Alongside major public sector organisations like hospitals and councils, universities are anchor institutions in their cities and regions. Their influence will be manifested in a range of different ways, some deliberate and explicit, some unintended. The prize available for those organisations with the imagination and ambition to see their role firmly in the context of the place they are based in is considerable.
Universities can be powerhouses of change and impact in their communities. But to be a powerhouse is a choice that the leaders of our universities must be proactive in making. It will involve time and risk: committing resources to an agenda based on a shared understanding of ‘place’ is rarely recognised in the traditional metrics used to evaluate the success of institutions. However, there are also opportunities. I anticipate that we will see the emergence of many more groups of civic leaders, accelerated by the devolution agenda which implicitly demands that leaders act in a more civic way. Universities and the people who run them are among the best placed to lead this change. Here’s why:
Firstly, the intellectual resources which universities embody and connect to are considerable. Even if there was a relatively modest increase in research with a local and translational aim, the potential impact in places like Bristol (where I work) is significant.
Secondly, universities are ideal custodians of long-term, high impact work. There is a strong argument that ambitious programmes in areas like ‘resilience’ will find a better home in a university than somewhere like a local council. Universities can commit to, and secure funding for, work over the long term in a way that few other organisations can.
Working as part of a network has always been a natural approach for universities. It has allowed them to bring two things to the civic table: a level of skill in, and familiarity with, partnership working that not all major public institutions will have. Broad networks also lead to a broadness of perspective on the civic dialogue based on their experience of working with others.
The importance of this latter point is profound and often underestimated. In many ways, the real challenge that we face with a place-based agenda is not one of structure or coordination but one of creativity. It is as much a challenge of imagination as it is process. It’s about being creative in the way in which we use local organisations and networks to facilitate joint working and to connect local capability to local challenges. Universities often have more of the creative and imaginative culture needed to do this well.
However, such a culture brings its own challenges, particularly around legitimacy and accountability. The need to be imaginative must be consistent with the statutory levers and mechanisms that govern any system. For example, don’t expect major changes to the built environment without engaging with the planning system first.
Such engagement is crucial for the accountability and legitimacy that is required to drive any ambitious civic change. Simply put, universities need to ‘put themselves out there’: connect to the public and then demonstrate how their voice has shaped the work of institutions.
Demonstrating the value of a public role to students is a challenge, particularly given the rise in fees and shifting expectations, and given that after graduating, many will not stay in the country let alone the local vicinity.

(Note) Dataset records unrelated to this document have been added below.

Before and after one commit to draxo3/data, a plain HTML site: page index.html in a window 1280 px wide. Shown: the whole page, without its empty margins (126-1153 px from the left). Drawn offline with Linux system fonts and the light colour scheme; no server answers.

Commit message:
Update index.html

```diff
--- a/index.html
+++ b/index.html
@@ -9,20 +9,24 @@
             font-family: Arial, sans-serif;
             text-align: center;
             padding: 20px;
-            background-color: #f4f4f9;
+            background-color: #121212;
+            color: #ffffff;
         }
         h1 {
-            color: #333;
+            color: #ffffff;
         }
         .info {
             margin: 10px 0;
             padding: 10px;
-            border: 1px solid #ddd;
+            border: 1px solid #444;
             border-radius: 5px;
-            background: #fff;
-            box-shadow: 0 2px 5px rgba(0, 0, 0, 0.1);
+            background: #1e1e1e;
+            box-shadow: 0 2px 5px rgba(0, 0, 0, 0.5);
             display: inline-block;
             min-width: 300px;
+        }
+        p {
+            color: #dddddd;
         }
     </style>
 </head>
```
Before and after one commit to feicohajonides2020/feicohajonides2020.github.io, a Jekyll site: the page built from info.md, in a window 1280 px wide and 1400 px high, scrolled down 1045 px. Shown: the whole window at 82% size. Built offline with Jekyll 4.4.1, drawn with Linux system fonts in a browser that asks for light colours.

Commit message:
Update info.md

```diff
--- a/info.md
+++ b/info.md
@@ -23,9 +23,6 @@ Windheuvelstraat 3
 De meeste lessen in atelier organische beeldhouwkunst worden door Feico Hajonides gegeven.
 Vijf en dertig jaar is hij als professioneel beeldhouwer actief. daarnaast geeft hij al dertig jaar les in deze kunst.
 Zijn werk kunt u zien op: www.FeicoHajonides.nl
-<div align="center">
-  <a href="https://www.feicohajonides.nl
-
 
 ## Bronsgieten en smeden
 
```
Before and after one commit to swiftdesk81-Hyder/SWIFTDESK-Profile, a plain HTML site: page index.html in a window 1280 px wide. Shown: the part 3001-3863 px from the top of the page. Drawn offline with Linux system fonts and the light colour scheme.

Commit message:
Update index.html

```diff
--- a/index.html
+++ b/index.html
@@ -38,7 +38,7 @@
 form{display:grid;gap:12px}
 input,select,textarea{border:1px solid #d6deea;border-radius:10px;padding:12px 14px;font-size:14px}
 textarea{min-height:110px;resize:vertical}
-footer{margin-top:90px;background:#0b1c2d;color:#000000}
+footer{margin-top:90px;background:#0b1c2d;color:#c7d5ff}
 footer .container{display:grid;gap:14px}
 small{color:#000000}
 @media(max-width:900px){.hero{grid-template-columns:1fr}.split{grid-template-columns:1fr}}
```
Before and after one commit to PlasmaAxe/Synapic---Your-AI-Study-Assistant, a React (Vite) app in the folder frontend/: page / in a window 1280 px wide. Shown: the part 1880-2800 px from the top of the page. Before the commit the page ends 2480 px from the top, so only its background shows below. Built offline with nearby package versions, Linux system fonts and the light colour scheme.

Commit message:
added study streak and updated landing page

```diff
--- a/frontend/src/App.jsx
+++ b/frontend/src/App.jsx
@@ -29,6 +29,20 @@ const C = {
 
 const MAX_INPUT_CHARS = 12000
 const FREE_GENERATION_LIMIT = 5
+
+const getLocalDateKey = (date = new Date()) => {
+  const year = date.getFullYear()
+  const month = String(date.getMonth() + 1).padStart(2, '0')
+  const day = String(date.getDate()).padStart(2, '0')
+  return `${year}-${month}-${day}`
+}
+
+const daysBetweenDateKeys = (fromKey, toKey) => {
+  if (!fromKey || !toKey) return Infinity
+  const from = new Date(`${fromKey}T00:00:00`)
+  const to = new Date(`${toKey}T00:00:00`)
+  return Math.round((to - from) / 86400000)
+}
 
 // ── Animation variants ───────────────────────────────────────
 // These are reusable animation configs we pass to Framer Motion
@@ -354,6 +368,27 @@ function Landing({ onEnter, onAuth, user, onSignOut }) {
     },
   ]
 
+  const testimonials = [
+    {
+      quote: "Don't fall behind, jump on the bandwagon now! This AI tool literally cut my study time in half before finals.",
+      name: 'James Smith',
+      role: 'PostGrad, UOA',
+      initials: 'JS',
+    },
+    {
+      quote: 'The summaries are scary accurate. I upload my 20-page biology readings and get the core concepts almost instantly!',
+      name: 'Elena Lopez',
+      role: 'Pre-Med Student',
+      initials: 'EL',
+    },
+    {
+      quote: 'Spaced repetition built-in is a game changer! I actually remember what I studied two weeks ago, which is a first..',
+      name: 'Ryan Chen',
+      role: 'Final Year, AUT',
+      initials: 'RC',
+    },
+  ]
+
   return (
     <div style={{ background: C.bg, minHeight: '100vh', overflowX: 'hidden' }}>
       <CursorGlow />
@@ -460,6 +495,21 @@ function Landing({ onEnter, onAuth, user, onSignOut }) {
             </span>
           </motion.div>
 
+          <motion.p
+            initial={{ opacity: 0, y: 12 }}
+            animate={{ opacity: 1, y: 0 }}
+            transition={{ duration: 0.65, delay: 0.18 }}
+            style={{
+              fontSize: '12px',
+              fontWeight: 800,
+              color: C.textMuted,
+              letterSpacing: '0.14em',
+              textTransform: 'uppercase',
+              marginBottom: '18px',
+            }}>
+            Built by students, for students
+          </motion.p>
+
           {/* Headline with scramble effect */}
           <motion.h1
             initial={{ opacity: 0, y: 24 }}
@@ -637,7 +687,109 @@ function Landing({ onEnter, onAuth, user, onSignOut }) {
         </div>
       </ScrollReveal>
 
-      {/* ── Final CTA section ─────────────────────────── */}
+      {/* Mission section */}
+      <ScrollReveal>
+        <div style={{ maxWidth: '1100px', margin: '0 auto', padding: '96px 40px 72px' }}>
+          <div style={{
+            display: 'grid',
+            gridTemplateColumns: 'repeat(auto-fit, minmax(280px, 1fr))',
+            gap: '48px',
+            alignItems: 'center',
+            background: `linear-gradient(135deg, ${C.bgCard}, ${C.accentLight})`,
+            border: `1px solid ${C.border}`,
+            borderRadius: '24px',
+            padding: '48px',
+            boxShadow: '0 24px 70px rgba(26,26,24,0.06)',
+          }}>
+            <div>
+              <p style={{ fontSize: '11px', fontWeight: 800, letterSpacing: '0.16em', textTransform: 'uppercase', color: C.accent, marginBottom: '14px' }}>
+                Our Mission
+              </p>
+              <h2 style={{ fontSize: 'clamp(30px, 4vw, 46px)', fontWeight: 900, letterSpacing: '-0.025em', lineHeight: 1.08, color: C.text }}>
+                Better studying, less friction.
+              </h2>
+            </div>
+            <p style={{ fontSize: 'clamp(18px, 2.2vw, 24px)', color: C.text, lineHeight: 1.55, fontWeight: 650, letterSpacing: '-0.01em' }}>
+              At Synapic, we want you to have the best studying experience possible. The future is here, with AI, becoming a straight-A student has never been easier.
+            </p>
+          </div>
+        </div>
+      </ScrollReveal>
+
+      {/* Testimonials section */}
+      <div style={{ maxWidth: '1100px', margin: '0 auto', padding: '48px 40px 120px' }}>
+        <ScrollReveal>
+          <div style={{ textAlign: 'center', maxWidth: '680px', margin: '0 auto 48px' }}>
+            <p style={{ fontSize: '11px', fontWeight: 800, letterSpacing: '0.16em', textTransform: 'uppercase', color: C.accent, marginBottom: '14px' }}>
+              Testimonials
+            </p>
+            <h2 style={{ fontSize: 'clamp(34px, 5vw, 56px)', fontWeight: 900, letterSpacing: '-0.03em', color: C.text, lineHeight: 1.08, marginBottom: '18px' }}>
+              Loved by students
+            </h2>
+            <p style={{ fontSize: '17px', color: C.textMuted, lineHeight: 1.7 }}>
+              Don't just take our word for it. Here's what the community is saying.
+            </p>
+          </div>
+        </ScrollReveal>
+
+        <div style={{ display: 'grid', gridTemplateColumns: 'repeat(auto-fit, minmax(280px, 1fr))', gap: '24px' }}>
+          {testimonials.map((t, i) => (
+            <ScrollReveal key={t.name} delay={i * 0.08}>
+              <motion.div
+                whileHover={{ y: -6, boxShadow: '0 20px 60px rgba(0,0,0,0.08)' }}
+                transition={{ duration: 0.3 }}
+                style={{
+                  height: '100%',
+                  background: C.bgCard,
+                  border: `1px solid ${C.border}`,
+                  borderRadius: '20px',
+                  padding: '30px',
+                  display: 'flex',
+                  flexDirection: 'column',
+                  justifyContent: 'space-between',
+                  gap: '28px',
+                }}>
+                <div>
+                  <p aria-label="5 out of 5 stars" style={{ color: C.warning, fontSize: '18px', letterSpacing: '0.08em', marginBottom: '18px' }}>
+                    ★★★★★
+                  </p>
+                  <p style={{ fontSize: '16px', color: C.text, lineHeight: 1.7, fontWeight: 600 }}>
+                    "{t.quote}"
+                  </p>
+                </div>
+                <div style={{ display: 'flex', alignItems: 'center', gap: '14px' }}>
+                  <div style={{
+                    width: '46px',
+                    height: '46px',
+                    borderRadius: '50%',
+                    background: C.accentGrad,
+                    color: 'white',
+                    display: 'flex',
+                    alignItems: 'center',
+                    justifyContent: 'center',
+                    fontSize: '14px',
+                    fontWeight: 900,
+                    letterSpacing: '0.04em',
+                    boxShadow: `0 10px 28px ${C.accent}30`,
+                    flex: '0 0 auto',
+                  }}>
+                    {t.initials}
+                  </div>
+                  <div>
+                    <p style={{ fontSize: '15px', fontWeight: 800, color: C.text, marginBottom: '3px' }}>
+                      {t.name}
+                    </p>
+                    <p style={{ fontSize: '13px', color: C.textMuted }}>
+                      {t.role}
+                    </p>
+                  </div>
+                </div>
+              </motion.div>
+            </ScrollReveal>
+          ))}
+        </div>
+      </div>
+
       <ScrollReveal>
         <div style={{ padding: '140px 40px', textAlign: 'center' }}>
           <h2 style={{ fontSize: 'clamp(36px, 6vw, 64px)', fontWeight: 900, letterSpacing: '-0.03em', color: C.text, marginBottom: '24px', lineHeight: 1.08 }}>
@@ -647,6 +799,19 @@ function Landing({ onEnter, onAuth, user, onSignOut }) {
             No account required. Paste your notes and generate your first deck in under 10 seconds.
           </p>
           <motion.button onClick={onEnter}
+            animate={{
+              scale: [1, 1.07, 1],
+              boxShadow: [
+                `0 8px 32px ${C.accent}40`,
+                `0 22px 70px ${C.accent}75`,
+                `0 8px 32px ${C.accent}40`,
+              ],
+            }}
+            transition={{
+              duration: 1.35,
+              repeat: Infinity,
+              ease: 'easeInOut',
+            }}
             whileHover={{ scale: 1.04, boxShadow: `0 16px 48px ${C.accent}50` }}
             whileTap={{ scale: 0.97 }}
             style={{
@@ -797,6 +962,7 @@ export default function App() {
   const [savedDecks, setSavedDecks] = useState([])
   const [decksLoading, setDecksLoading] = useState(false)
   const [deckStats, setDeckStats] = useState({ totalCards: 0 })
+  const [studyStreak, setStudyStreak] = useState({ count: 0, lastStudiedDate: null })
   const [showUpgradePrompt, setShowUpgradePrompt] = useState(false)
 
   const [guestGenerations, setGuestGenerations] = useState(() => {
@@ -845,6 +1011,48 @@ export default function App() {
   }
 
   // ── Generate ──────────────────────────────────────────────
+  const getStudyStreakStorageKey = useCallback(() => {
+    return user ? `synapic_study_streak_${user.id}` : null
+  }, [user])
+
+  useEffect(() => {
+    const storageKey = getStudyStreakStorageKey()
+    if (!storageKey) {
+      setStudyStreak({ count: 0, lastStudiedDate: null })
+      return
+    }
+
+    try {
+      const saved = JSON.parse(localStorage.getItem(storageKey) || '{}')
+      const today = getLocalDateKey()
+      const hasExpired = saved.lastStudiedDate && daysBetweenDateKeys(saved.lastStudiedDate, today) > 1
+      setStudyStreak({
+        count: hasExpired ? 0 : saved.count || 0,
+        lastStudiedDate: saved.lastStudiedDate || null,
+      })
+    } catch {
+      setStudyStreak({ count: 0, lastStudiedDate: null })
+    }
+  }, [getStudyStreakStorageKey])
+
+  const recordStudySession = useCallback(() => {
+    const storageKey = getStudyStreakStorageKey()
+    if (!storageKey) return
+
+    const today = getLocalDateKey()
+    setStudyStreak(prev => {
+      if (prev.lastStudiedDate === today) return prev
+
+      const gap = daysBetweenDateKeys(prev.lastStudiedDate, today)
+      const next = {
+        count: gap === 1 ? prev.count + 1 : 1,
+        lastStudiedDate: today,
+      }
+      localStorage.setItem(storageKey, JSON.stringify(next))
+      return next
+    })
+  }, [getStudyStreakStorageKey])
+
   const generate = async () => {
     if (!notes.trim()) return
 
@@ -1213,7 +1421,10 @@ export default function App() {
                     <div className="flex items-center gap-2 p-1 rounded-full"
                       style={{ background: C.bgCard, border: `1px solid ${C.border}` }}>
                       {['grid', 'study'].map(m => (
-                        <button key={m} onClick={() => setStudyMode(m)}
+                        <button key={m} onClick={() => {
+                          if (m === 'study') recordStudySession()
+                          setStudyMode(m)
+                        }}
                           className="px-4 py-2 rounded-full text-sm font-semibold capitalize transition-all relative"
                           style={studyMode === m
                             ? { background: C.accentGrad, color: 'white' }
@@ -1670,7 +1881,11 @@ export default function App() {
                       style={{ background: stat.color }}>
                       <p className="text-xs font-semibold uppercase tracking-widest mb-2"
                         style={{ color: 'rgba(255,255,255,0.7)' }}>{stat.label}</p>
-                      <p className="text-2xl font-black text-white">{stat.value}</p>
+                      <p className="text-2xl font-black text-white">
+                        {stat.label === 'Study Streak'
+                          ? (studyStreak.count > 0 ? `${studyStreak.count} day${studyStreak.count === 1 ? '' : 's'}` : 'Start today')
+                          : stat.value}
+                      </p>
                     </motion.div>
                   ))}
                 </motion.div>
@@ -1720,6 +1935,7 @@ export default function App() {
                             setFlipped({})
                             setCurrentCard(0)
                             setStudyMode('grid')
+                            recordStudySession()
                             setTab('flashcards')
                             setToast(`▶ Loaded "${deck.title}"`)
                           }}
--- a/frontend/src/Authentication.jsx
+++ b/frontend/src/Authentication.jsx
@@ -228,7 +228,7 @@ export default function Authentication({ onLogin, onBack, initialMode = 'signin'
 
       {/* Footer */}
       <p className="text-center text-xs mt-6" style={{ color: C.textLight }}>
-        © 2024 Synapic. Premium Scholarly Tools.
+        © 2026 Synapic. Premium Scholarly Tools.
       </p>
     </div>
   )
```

Arguing against broader civic work because of a lack of ‘value added’ to the student experience betrays a profoundly depressing view of the role and potential of universities. There has to be a balance, but I would be prepared to speculate that universities that made a civic agenda part of their strategy, and build it into their programmes, would reap the reward by creating distinct identities (the ‘offer’) and attracting students accordingly. And students who leave the area taking a new civic mindset with them could also act as powerful champions of the university in the long-term.
The potential for universities to play a profoundly positive role in the places they are rooted in is enormous. But there are missed opportunities every day. It boils down to leadership – do senior leaders have a real sense of a shared civic responsibility and agenda? Some leaders do operate in this way, but plenty don’t – yet. My sense is that the prize will be considerable for those leaders who try.